**WORK INSTRUCTIONS:**
Using the listing below, report how many lines contain the word "center" and give no other words.
___
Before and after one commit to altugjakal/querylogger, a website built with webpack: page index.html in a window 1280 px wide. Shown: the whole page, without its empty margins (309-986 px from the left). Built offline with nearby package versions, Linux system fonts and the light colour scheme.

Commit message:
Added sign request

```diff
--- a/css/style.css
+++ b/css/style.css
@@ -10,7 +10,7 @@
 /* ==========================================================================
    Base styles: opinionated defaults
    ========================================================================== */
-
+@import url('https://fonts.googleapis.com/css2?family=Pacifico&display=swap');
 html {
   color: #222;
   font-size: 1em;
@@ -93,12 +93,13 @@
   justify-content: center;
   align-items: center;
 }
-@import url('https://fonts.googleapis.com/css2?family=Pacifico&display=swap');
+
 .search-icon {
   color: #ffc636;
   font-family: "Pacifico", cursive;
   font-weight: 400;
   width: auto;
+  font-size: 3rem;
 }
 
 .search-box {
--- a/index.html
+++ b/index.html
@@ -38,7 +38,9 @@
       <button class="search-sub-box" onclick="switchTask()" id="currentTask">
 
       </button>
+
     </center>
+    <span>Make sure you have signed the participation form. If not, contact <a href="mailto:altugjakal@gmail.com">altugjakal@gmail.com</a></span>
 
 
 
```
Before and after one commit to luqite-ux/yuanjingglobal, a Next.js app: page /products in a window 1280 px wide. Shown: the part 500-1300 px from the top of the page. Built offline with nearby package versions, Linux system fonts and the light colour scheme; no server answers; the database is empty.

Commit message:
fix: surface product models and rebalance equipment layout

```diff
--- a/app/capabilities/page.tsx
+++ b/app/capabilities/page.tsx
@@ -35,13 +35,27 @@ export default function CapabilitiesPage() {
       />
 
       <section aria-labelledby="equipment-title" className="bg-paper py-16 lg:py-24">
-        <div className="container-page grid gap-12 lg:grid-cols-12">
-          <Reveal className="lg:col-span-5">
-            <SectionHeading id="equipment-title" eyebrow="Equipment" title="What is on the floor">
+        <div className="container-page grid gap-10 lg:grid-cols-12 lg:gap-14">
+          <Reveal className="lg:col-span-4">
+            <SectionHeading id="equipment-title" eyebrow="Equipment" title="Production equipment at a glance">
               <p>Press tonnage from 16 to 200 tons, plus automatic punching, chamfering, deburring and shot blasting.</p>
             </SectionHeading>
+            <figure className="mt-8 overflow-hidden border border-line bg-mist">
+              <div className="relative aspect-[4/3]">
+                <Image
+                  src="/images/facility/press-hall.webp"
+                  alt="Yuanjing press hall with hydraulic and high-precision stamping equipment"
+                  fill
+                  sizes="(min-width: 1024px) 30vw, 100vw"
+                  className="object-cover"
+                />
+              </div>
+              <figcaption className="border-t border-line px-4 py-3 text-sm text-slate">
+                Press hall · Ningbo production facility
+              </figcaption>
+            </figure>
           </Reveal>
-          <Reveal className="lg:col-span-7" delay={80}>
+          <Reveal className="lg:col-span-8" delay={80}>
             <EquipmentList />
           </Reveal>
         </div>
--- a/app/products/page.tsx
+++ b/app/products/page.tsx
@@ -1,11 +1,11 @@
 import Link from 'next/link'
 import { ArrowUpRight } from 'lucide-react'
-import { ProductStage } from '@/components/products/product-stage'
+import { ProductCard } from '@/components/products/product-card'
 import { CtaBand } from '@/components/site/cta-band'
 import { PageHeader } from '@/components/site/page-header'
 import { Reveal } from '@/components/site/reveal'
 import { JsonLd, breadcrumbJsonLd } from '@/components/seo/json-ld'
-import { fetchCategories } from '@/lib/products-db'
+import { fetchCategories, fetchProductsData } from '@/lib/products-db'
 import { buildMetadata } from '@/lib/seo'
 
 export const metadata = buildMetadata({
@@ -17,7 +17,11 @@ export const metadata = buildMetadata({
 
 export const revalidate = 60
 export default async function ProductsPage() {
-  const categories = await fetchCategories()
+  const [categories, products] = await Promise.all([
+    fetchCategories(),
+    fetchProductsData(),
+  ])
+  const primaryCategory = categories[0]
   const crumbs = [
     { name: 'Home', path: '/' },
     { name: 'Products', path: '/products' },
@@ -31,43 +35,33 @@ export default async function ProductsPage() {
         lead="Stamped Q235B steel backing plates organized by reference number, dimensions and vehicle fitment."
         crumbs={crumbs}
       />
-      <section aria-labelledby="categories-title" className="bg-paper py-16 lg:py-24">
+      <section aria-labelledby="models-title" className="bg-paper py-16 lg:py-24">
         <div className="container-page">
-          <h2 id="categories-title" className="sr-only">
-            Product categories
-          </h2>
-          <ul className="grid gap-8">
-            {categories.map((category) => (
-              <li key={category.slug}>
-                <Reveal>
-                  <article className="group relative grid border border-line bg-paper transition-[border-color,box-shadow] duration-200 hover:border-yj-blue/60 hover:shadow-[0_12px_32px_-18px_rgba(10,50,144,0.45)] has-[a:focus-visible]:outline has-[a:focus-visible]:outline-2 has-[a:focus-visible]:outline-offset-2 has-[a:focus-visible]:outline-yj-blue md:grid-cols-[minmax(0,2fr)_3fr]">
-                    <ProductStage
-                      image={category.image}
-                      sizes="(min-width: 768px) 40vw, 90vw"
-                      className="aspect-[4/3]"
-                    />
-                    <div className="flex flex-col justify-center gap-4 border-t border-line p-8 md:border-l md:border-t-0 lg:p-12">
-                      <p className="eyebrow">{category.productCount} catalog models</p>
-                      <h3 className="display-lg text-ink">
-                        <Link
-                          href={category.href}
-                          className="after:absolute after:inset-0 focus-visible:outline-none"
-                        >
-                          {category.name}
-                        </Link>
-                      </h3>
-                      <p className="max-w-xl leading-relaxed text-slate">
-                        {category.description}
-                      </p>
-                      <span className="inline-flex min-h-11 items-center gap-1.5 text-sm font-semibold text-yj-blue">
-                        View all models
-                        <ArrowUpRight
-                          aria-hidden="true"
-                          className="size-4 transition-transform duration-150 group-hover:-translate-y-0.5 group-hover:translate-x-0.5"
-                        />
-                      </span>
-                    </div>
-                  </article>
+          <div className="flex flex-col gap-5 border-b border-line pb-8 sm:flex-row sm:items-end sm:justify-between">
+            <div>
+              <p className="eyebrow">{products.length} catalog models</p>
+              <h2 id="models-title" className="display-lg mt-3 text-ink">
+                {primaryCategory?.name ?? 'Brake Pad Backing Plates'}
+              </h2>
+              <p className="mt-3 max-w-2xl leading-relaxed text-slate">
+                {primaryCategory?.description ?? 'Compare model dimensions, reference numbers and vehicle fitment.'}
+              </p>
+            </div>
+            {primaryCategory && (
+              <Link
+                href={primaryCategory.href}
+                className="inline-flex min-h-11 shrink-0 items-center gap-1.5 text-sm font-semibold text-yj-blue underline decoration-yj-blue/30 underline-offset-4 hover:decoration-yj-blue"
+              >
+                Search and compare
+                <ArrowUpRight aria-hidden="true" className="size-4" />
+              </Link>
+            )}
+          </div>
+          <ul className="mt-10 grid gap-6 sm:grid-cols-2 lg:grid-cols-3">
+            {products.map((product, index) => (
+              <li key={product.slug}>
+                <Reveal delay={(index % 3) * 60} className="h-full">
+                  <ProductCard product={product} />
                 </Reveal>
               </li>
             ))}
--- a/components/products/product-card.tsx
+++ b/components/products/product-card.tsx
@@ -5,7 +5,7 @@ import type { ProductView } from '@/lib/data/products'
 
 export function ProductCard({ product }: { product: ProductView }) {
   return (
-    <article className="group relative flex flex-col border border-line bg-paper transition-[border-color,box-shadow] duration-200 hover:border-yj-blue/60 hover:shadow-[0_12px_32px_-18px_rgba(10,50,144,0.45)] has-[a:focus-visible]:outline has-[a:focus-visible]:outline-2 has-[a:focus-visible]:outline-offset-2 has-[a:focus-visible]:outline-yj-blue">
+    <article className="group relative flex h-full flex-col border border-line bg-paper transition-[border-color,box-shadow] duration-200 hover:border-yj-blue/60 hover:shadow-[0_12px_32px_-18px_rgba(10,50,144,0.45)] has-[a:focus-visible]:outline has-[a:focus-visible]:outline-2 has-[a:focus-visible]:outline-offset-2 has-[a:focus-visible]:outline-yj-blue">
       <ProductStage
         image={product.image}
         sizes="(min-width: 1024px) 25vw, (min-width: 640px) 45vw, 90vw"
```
___
**FINISHED EXERCISE:**
6